Exercise goal: In the material below, the lines containing the word "that" are required; copy each of them.

Entries supplied:
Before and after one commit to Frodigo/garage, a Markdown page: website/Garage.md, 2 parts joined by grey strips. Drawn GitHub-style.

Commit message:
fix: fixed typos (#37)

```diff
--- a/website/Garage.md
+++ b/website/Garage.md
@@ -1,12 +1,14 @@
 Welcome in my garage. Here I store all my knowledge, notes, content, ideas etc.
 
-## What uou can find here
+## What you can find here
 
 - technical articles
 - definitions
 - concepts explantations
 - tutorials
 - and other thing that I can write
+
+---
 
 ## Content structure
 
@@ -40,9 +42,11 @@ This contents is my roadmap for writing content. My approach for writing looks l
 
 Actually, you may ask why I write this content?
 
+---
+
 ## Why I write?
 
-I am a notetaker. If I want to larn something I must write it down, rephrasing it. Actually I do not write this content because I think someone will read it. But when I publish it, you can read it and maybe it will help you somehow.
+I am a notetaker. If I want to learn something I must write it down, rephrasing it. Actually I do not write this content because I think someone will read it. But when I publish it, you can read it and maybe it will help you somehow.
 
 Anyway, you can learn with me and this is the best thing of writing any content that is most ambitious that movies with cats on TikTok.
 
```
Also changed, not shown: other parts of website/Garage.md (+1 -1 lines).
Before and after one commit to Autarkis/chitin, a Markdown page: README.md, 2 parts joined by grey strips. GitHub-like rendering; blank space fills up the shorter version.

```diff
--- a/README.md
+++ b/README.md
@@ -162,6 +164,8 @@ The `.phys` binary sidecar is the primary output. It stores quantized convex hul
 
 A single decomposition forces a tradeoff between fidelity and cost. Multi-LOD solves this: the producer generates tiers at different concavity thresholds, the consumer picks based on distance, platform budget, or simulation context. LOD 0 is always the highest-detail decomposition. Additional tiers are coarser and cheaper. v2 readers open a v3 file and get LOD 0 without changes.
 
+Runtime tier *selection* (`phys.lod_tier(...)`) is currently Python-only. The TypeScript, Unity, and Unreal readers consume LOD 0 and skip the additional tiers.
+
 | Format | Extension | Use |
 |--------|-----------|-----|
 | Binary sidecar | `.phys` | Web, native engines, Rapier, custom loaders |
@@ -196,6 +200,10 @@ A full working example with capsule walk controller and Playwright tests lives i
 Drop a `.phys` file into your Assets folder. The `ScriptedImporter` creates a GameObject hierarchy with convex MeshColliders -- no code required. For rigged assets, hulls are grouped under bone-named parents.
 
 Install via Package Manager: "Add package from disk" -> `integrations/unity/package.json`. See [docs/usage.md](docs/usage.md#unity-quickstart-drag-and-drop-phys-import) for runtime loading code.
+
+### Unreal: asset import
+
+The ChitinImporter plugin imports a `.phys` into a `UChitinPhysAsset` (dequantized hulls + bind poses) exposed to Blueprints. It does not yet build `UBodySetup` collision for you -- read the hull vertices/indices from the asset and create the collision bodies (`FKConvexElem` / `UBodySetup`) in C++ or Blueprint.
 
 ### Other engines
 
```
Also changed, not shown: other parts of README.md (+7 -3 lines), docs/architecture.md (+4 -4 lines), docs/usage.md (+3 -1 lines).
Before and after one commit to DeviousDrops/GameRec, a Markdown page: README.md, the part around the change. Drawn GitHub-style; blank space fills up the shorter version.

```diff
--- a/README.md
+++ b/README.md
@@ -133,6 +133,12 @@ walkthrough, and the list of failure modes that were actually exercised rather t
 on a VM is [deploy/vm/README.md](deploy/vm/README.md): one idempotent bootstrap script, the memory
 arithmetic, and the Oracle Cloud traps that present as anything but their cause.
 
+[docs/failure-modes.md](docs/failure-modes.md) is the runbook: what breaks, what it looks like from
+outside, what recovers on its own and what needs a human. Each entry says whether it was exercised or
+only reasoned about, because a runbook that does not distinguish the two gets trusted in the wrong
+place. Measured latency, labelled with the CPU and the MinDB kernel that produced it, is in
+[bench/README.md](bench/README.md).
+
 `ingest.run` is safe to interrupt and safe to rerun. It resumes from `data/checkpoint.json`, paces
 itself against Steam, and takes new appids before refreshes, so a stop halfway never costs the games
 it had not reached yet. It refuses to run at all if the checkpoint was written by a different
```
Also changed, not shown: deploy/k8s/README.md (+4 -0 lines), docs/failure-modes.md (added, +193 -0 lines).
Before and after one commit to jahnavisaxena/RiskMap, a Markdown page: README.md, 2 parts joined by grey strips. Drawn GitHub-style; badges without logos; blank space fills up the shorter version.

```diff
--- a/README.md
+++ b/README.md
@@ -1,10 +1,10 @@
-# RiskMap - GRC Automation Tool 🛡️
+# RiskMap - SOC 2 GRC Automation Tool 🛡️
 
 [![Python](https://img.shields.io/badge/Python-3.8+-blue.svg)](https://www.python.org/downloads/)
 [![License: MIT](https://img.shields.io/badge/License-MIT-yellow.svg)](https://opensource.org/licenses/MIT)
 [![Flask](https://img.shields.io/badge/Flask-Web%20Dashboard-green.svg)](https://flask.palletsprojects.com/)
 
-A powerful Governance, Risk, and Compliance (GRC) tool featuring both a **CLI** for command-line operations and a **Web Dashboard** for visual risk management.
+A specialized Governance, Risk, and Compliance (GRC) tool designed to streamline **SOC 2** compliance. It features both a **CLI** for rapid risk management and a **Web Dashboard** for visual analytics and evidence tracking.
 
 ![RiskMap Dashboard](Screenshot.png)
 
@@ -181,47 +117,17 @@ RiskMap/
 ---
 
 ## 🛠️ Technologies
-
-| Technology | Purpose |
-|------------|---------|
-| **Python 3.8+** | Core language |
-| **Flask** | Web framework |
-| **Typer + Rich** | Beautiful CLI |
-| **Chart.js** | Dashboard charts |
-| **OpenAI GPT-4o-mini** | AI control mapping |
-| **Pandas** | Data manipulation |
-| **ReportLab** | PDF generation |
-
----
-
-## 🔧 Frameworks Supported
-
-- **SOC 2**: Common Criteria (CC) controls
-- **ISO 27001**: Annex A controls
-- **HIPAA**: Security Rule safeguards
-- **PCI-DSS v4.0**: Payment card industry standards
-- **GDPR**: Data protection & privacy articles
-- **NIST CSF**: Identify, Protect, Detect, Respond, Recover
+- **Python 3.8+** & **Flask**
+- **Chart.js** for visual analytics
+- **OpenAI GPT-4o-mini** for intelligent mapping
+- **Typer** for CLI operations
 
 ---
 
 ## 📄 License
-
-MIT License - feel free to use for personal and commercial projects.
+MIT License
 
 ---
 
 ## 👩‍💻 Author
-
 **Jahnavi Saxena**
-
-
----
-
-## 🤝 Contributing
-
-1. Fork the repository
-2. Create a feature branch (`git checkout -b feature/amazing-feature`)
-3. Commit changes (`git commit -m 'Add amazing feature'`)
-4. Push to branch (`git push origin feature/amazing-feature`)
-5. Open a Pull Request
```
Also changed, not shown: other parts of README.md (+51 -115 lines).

Output for this exercise:
 - and other thing that I can write
 Anyway, you can learn with me and this is the best thing of writing any content that is most ambitious that movies with cats on TikTok.
@@ -133,6 +133,12 @@ walkthrough, and the list of failure modes that were actually exercised rather t
 arithmetic, and the Oracle Cloud traps that present as anything but their cause.
+only reasoned about, because a runbook that does not distinguish the two gets trusted in the wrong
+place. Measured latency, labelled with the CPU and the MinDB kernel that produced it, is in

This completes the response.